The firm launched its first collection of Fontana bags in 1954, which became the core of its production operations. With the shrewd farsightedness of Pieracci and the adventurous spirit of Massa, the firm successfully entered the Japanese market in 1961 and quickly gained a large share of the luxury market in the Far East.
The next year, Massa took on more and more of the corporate duties leaving Pieracci free to devote himself to his industrial relations work. Together with the heads of seven other leather goods firms, Pieracci founded AIMPEC (Associazione Nazionale Industriali Manifatturieri Pelle e Cuoio - National Association of Leather Manufacturers) which later became AIMPES (Associazione Italiana Manifatturieri Pelli-Cuoio e Succedanei – Italian Association of Real and Synthetic Leather Manufacturers).

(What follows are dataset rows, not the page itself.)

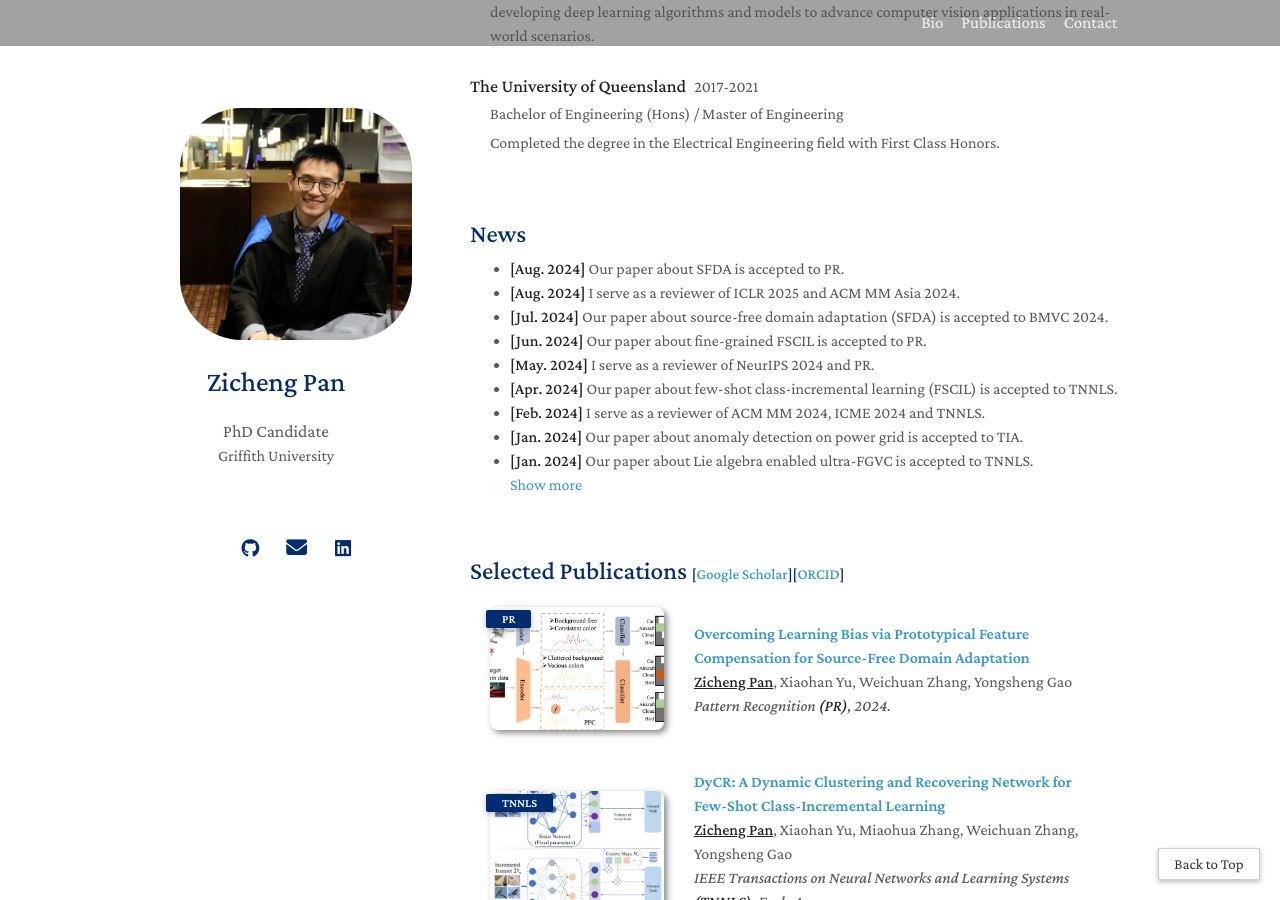
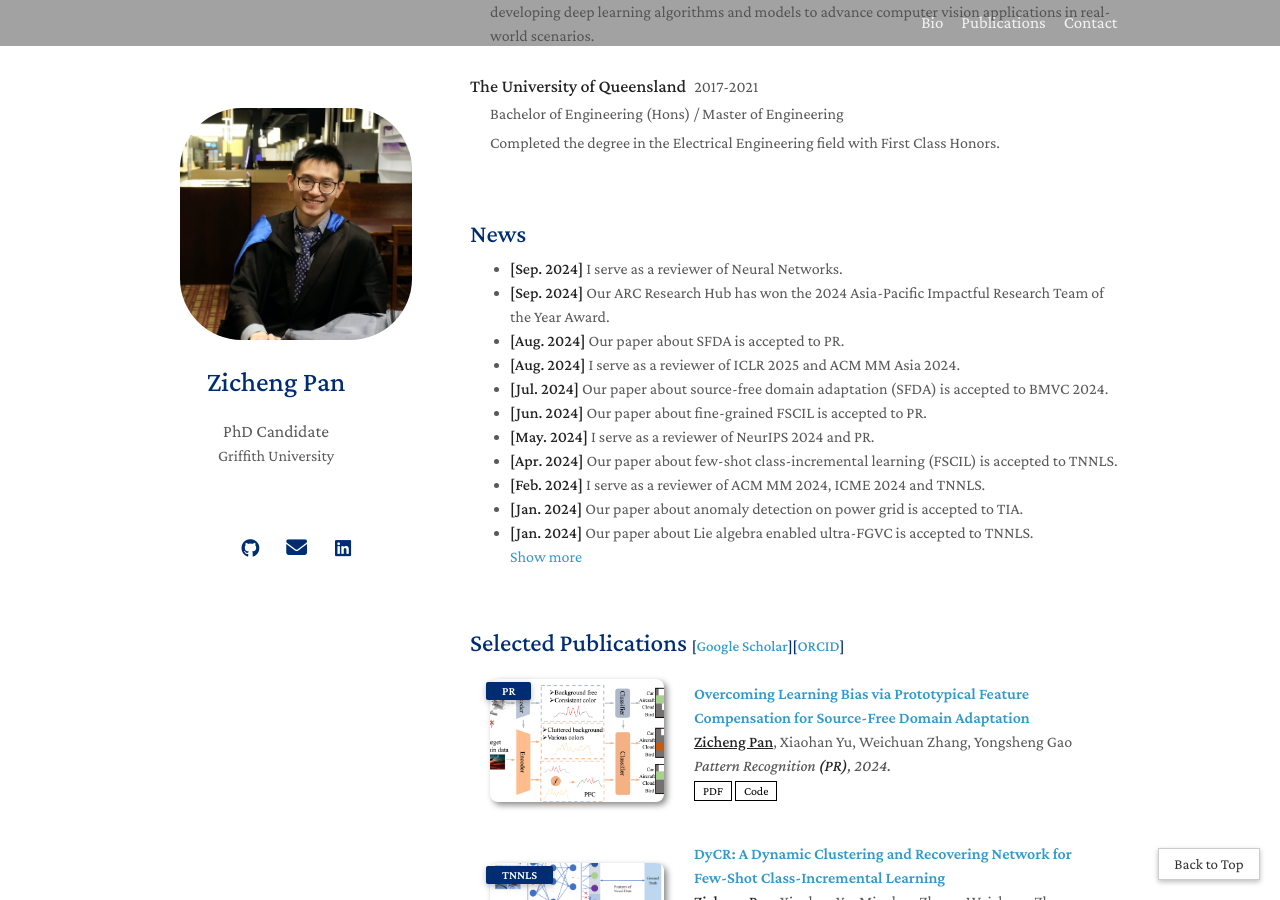
Before and after one commit to zichengpan/zichengpan.github.io, a Jekyll site: the page built from index.md, in a window 1280 px wide and 900 px high, scrolled down 425 px. Built offline with Jekyll 4.4.1, drawn with Linux system fonts in a browser that asks for light colours; a style sheet for code colours, icons or effects is not loaded.

Commit message:
update 10.1

```diff
--- a/_data/publications.yml
+++ b/_data/publications.yml
@@ -5,6 +5,8 @@ main:
     conference_short: PR
     conference: Pattern Recognition <strong>(PR)</strong>, 2024.
     image: /assets/img/pfc_pr.png
+    pdf: https://www.sciencedirect.com/science/article/pii/S0031320324007763
+    code: https://github.com/zichengpan/PFC
 
   - title: "DyCR: A Dynamic Clustering and Recovering Network for Few-Shot Class-Incremental Learning"
     authors: <strong><u>Zicheng Pan</u></strong>, Xiaohan Yu, Miaohua Zhang, Weichuan Zhang, Yongsheng Gao
--- a/_includes/news.md
+++ b/_includes/news.md
@@ -3,6 +3,8 @@
 <h2 style="margin: 60px 0px 10px;">News</h2>
 
 <ul>
+<li><strong>[Sep. 2024]</strong> I serve as a reviewer of Neural Networks.</li>
+<li><strong>[Sep. 2024]</strong> Our ARC Research Hub has won the 2024 Asia-Pacific Impactful Research Team of the Year Award.</li>
 <li><strong>[Aug. 2024]</strong> Our paper about SFDA is accepted to PR.</li>
 <li><strong>[Aug. 2024]</strong> I serve as a reviewer of ICLR 2025 and ACM MM Asia 2024.</li>
 <li><strong>[Jul. 2024]</strong> Our paper about source-free domain adaptation (SFDA) is accepted to BMVC 2024.</li>
--- a/_includes/services.md
+++ b/_includes/services.md
@@ -39,5 +39,6 @@
 
   <li>IEEE Transactions on Neural Networks and Learning Systems (TNNLS)</li>
   <li>Pattern Recognition (PR)</li>
+  <li>Neural Networks</li>
 
 </ul>
```
Also changed, not shown: 1 other file.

Pieracci’s constant commitment to promoting the leather goods industry culminated in the founding of MIPEL (Mercato Internazionale della Pelletteria – International Leather Goods Show). He served as president between 1972-1973 and later also successfully presided over CEDIM (Comité Européen des Industries de la Maroquinerie – European Committee for Leather Goods Industries). Within this context, Fontana gained its international reputation for the fine craftsmanship that was so highly prized by the most important international design firms which continue their close manufacturing ties with the company still to this day.
By 1970 Fontana was already an internationally well-known company and its founder decided to hand over the reins to his son-in-law, Carlo Massa, who became president. Pieracci still continued his international industrial relations work for many years, flying the Made in Italy flag high.
1970 also marked a turning point when the ever-expanding company decided to relocate to its current headquarters on via Trebbia near the Porta Romana due to the need for more space and a more efficient operational organisation. The 4,500 square meter premises now accommodate larger workshops, raw materials storerooms, design and development offices and of course internal production.
At this point Fontana could count over half a century of experience in the leather goods industry, combining an artisan culture with industrial-scale production to create a very high profile product.
Continuing its trajectory of growth, Carlo Massa injected new energy into the company in 1979 by bringing in his young sons, Michele and Paolo Massa. They started working alongside the master craftsmen from whom they quickly learned the secrets of the trade and the intrinsic complexity of artisan production on an industrial scale, two terms that are polar opposite but which represent the success achieved by the company in combining the needs of industrial production with those of a handcrafted finished product.
Approximately 10 years after entering the family business, Michele and Paolo Massa assumed control of the company upon the premature death of their father. They continued to run the firm still keeping the traditional family values but combining them with innovation. In order to maintain the high level of craftsmanship, they decided to open a new manufacturing division in Florence, the original birthplace of the company and cradle of the leather goods industry, integrating the increasing needs of an industrial concern with the artisanship of master craftsmen. Today, the company employs over 300 direct workers and can count itself as one of the few manufacturing firms remaining in the city.
Nowadays Michele and Paolo are ready to diffuse their style, their sign of craftsmanship worldwide. Fontana Milano 1915 is representing their generation signature and their authentic made in Italy proposal.